After the summer games, our Filipino athletes will look forward to the 31st SEA Games from November 21 to December 2, 2021, in Vietnam.
In a Covid-free world, these are supposedly significant events celebrating human interaction and fraternity. Incidentally, Covid-19 has forced organizers of both events to rethink their approach in the conduct of these games.
Vietnam has reportedly cut its hosting budget, and Japan has been incurring expenses for the upkeep of the different venues since its delay.
Our athletes have been training for both games, but our dynamic Covid-19 response and cases have hindered their preparations. Lockdowns and budget constraints have been affecting their practices.
The PSC has been very open in its expression of support for these athletes. However, they can only do so much opposite the regulations and restrictions imposed by the IATF on movement, organizations, etc.
In celebrating human interaction and fraternity, sports has been a front runner.
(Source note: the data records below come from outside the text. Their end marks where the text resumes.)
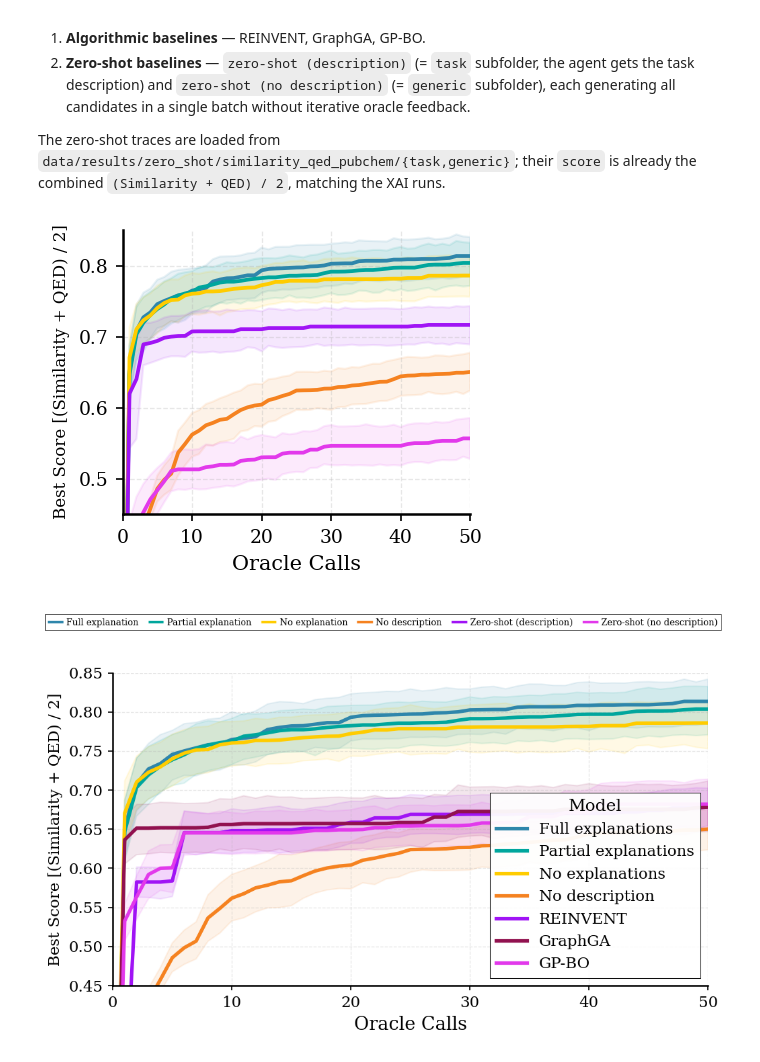
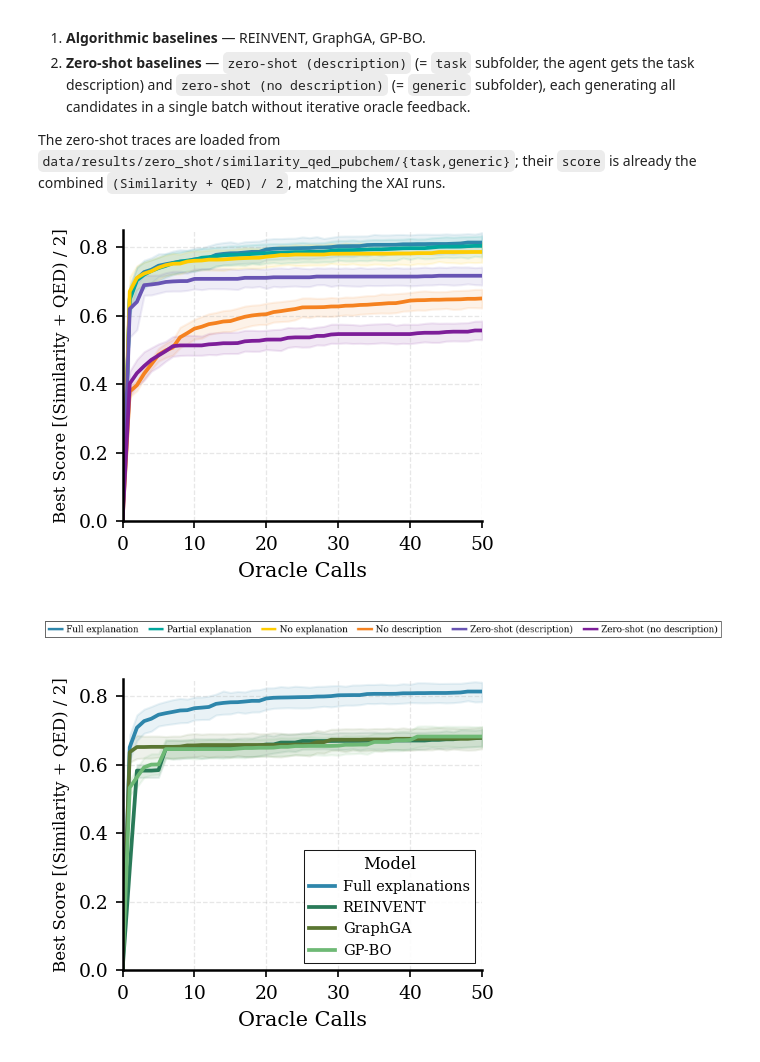
Before and after one commit to FabianKruger/molecule-optimization-agent, a Jupyter notebook: analysis/paper/xai_vs_no_xai_random_molecules_extended.ipynb, the cells around one changed output. Cells and saved outputs as stored; diff of their text form; code cells hidden in the pictures.

```diff
--- a/analysis/paper/xai_vs_no_xai_random_molecules_extended.ipynb
+++ b/analysis/paper/xai_vs_no_xai_random_molecules_extended.ipynb
@@ -396,11 +390,11 @@ zs_plot_colors = {
     'Claude Opus 4.5 (Partial XAI)': '#00a69d',
     'Claude Opus 4.5 (No XAI)': '#ffcc00',
     'Claude Opus 4.5 (No XAI, no description)': '#f58220',
-    'REINVENT': '#A014F5',
-    'GraphGA': "#91114F",
-    'GP-BO': "#E239EB",
-    'Zero-shot (description)': '#A014F5',
-    'Zero-shot (no description)': "#E239EB",
+    'REINVENT': '#297a58',
+    'GraphGA': "#5a7632",
+    'GP-BO': "#6eb975",
+    'Zero-shot (description)': '#6854B3',
+    'Zero-shot (no description)': "#7D1E99",
 }
 zs_legend_labels = {
     'Claude Opus 4.5 (Full XAI)': 'Full explanations',
@@ -456,7 +450,7 @@ def plot_best_so_far_sim(source_df, model_order, save_path, *,
     # Long y-label: 2 pt smaller so it fits the compact single-column figure
     ax.set_ylabel("Best Score [(Similarity + QED) / 2]", fontsize=label_fontsize - 2, fontweight='normal')
     ax.set_xlim(0, 50)
-    ax.set_ylim(0.45, 0.85)
+    ax.set_ylim(0, 0.85)
     ax.tick_params(labelsize=tick_fontsize)
     ax.grid(True, alpha=0.3, linestyle='--', linewidth=0.6)
     ax.spines['top'].set_visible(False)
@@ -467,8 +461,10 @@ def plot_best_so_far_sim(source_df, model_order, save_path, *,
         new_labels = [zs_legend_labels.get(label, label) for label in labels]
         legend = ax.legend(
             handles, new_labels, title='Model', frameon=True,
-            fancybox=False, shadow=False, framealpha=0.95,
-            edgecolor='black', loc='lower right',
+            fancybox=False, shadow=False, framealpha=0.9,
+            edgecolor='black', loc='lower right', fontsize=7,
+            title_fontsize=8, handlelength=1.8, handletextpad=0.5,
+            borderpad=0.35
         )
         legend.get_frame().set_linewidth(0.5)
     elif ax.get_legend() is not None:
@@ -500,34 +496,36 @@ def generate_shared_legend(save_path, linewidth=2.5):
         edgecolor='black', handlelength=1.5, handletextpad=0.5,
         columnspacing=1.2, fontsize=9,
     )
     legend.get_frame().set_linewidth(0.5)
     fig.savefig(save_path, format='pdf', bbox_inches='tight', dpi=300, pad_inches=0.05)
     plt.show()
 
 
 # Single-column paper: the two zero-shot subfigures sit side by side (~0.49\linewidth each),
 # so they are saved compact and legend-less; the shared legend goes on top in LaTeX.
 COMPACT_KWARGS = dict(show_legend=False, figsize=(3.3, 2.7),
                       label_fontsize=10, tick_fontsize=9, linewidth=1.8)
 
 # Zero-shot baselines (legend-less, publication-sized)
 plot_best_so_far_sim(
     df_combined,
     XAI_MODELS + ['Zero-shot (description)', 'Zero-shot (no description)'],
     './figures/xai_vs_no_xai_random_molecules_extended_zeroshot.pdf',
     **COMPACT_KWARGS,
 )
 
 # Shared horizontal legend (4 explanation conditions + 2 zero-shot baselines)
 generate_shared_legend('./figures/xai_vs_no_xai_zeroshot_legend.pdf')
 
 # Algorithmic baselines (kept with legend; for the appendix)
 plot_best_so_far_sim(
     df_combined,
-    XAI_MODELS + ['REINVENT', 'GraphGA', 'GP-BO'],
+    ['Claude Opus 4.5 (Full XAI)', 'REINVENT', 'GraphGA', 'GP-BO'],
     './figures/xai_vs_no_xai_random_molecules_extended_baselines.pdf',
+    **dict(show_legend=True, figsize=(3.3, 2.7),
+                      label_fontsize=10, tick_fontsize=9, linewidth=1.8),
 )
 # %% [output]
-[figure, old version]
+[figure, new version]
-[figure, old version]
+[figure, new version]
-[figure, old version]
+[figure, new version]
```
Also changed, not shown: parts of 1 cell of this notebook, 1 other file.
However, the threat of Covid-19 is also genuine. India, in recent days, has been devastated by deaths from the virus. The Philippines has breached the 1 million mark of Covid-19 cases two days back.
Aside from Covid-19, civil and political tensions are happening all over Myanmar, the disputed seas, political turmoil, racism, hunger, poverty, etc.
What these games will provide will be a temporary distraction from all of these.
Once the games are done, we will still be confronted by these threats.
As a show of our brotherhood and humanity, perhaps we can reconsider the conduct of these games and allocate resources for Covid-19 response, especially in third world countries. Resources that can help secure the vaccines and fund further researches to combat the pandemic.
End territorial disputes, political turmoil and focus on the needs of the people for food, clothing, and shelter.
In these trying times, we need fewer distractions and more genuine concern for our fellow human beings. Sports can make the way by considering this option of realigning resources for the greater good of humanity.